**** RECORDS SHOWN ****

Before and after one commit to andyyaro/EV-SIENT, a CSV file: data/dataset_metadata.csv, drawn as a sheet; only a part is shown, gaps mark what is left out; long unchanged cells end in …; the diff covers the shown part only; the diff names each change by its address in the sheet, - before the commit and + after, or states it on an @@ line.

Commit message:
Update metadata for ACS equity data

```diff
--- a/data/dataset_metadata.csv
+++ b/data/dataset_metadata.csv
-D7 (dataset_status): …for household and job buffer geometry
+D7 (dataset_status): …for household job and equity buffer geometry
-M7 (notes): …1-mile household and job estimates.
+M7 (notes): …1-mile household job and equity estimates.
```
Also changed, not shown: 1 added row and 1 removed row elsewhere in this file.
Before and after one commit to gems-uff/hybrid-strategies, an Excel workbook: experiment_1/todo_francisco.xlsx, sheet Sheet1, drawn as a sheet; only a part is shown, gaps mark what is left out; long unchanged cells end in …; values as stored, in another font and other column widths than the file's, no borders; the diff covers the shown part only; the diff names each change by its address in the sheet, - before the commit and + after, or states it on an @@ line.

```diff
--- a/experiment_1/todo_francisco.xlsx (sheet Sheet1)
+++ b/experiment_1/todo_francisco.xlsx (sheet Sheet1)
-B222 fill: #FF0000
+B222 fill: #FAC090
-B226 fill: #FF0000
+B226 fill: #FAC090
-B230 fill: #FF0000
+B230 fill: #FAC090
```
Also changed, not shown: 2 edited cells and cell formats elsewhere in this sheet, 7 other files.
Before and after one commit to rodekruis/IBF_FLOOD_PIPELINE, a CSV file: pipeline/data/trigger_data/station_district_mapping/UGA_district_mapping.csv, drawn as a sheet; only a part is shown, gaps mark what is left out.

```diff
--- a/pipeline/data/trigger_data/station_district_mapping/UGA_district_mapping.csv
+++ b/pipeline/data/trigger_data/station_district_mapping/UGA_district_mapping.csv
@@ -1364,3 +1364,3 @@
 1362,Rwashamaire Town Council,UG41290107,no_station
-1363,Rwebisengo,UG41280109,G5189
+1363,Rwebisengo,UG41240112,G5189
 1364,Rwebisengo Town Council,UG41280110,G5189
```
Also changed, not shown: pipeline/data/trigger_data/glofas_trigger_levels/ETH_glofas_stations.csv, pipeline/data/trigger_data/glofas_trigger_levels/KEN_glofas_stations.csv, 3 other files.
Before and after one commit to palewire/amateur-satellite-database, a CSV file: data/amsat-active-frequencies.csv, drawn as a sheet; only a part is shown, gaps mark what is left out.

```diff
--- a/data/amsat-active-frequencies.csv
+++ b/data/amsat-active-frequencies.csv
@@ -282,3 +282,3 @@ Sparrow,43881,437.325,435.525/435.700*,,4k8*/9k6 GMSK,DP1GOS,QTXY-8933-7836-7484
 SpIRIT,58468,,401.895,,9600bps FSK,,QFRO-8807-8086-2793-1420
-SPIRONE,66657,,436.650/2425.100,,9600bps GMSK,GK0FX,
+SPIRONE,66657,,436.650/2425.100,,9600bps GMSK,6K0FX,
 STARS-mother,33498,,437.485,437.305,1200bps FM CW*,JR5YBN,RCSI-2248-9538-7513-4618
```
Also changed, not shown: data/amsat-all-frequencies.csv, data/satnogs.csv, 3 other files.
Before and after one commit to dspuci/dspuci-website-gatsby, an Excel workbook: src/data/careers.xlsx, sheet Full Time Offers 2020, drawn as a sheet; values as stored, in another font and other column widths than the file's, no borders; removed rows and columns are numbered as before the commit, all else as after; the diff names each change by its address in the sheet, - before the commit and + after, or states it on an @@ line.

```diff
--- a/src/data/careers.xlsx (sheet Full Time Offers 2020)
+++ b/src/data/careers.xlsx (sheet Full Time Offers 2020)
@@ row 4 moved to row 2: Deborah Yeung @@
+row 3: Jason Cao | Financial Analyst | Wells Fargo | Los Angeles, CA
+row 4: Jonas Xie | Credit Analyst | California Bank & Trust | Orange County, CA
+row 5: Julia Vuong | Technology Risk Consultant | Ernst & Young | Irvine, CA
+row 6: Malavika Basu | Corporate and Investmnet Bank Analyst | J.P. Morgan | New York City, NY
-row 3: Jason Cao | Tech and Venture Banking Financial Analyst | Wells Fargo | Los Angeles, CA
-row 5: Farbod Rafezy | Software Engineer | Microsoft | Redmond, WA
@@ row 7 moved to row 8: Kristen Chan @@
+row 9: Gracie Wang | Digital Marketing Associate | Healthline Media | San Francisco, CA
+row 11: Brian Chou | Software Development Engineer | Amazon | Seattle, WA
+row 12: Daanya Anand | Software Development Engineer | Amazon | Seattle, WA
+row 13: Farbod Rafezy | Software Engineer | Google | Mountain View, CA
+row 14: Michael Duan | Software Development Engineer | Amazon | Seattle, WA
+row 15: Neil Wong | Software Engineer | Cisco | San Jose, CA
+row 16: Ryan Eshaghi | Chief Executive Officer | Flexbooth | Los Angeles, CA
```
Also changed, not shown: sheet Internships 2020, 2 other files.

****

## WORK TASK
For this exercise, return the material above in full and exactly.

## RESPONSE BOX
Before and after one commit to andyyaro/EV-SIENT, a CSV file: data/dataset_metadata.csv, drawn as a sheet; only a part is shown, gaps mark what is left out; long unchanged cells end in …; the diff covers the shown part only; the diff names each change by its address in the sheet, - before the commit and + after, or states it on an @@ line.

Commit message:
Update metadata for ACS equity data

```diff
--- a/data/dataset_metadata.csv
+++ b/data/dataset_metadata.csv
-D7 (dataset_status): …for household and job buffer geometry
+D7 (dataset_status): …for household job and equity buffer geometry
-M7 (notes): …1-mile household and job estimates.
+M7 (notes): …1-mile household job and equity estimates.
```
Also changed, not shown: 1 added row and 1 removed row elsewhere in this file.
Before and after one commit to gems-uff/hybrid-strategies, an Excel workbook: experiment_1/todo_francisco.xlsx, sheet Sheet1, drawn as a sheet; only a part is shown, gaps mark what is left out; long unchanged cells end in …; values as stored, in another font and other column widths than the file's, no borders; the diff covers the shown part only; the diff names each change by its address in the sheet, - before the commit and + after, or states it on an @@ line.

```diff
--- a/experiment_1/todo_francisco.xlsx (sheet Sheet1)
+++ b/experiment_1/todo_francisco.xlsx (sheet Sheet1)
-B222 fill: #FF0000
+B222 fill: #FAC090
-B226 fill: #FF0000
+B226 fill: #FAC090
-B230 fill: #FF0000
+B230 fill: #FAC090
```
Also changed, not shown: 2 edited cells and cell formats elsewhere in this sheet, 7 other files.
Before and after one commit to rodekruis/IBF_FLOOD_PIPELINE, a CSV file: pipeline/data/trigger_data/station_district_mapping/UGA_district_mapping.csv, drawn as a sheet; only a part is shown, gaps mark what is left out.

```diff
--- a/pipeline/data/trigger_data/station_district_mapping/UGA_district_mapping.csv
+++ b/pipeline/data/trigger_data/station_district_mapping/UGA_district_mapping.csv
@@ -1364,3 +1364,3 @@
 1362,Rwashamaire Town Council,UG41290107,no_station
-1363,Rwebisengo,UG41280109,G5189
+1363,Rwebisengo,UG41240112,G5189
 1364,Rwebisengo Town Council,UG41280110,G5189
```
Also changed, not shown: pipeline/data/trigger_data/glofas_trigger_levels/ETH_glofas_stations.csv, pipeline/data/trigger_data/glofas_trigger_levels/KEN_glofas_stations.csv, 3 other files.
Before and after one commit to palewire/amateur-satellite-database, a CSV file: data/amsat-active-frequencies.csv, drawn as a sheet; only a part is shown, gaps mark what is left out.

```diff
--- a/data/amsat-active-frequencies.csv
+++ b/data/amsat-active-frequencies.csv
@@ -282,3 +282,3 @@ Sparrow,43881,437.325,435.525/435.700*,,4k8*/9k6 GMSK,DP1GOS,QTXY-8933-7836-7484
 SpIRIT,58468,,401.895,,9600bps FSK,,QFRO-8807-8086-2793-1420
-SPIRONE,66657,,436.650/2425.100,,9600bps GMSK,GK0FX,
+SPIRONE,66657,,436.650/2425.100,,9600bps GMSK,6K0FX,
 STARS-mother,33498,,437.485,437.305,1200bps FM CW*,JR5YBN,RCSI-2248-9538-7513-4618
```
Also changed, not shown: data/amsat-all-frequencies.csv, data/satnogs.csv, 3 other files.
Before and after one commit to dspuci/dspuci-website-gatsby, an Excel workbook: src/data/careers.xlsx, sheet Full Time Offers 2020, drawn as a sheet; values as stored, in another font and other column widths than the file's, no borders; removed rows and columns are numbered as before the commit, all else as after; the diff names each change by its address in the sheet, - before the commit and + after, or states it on an @@ line.

```diff
--- a/src/data/careers.xlsx (sheet Full Time Offers 2020)
+++ b/src/data/careers.xlsx (sheet Full Time Offers 2020)
@@ row 4 moved to row 2: Deborah Yeung @@
+row 3: Jason Cao | Financial Analyst | Wells Fargo | Los Angeles, CA
+row 4: Jonas Xie | Credit Analyst | California Bank & Trust | Orange County, CA
+row 5: Julia Vuong | Technology Risk Consultant | Ernst & Young | Irvine, CA
+row 6: Malavika Basu | Corporate and Investmnet Bank Analyst | J.P. Morgan | New York City, NY
-row 3: Jason Cao | Tech and Venture Banking Financial Analyst | Wells Fargo | Los Angeles, CA
-row 5: Farbod Rafezy | Software Engineer | Microsoft | Redmond, WA
@@ row 7 moved to row 8: Kristen Chan @@
+row 9: Gracie Wang | Digital Marketing Associate | Healthline Media | San Francisco, CA
+row 11: Brian Chou | Software Development Engineer | Amazon | Seattle, WA
+row 12: Daanya Anand | Software Development Engineer | Amazon | Seattle, WA
+row 13: Farbod Rafezy | Software Engineer | Google | Mountain View, CA
+row 14: Michael Duan | Software Development Engineer | Amazon | Seattle, WA
+row 15: Neil Wong | Software Engineer | Cisco | San Jose, CA
+row 16: Ryan Eshaghi | Chief Executive Officer | Flexbooth | Los Angeles, CA
```
Also changed, not shown: sheet Internships 2020, 2 other files.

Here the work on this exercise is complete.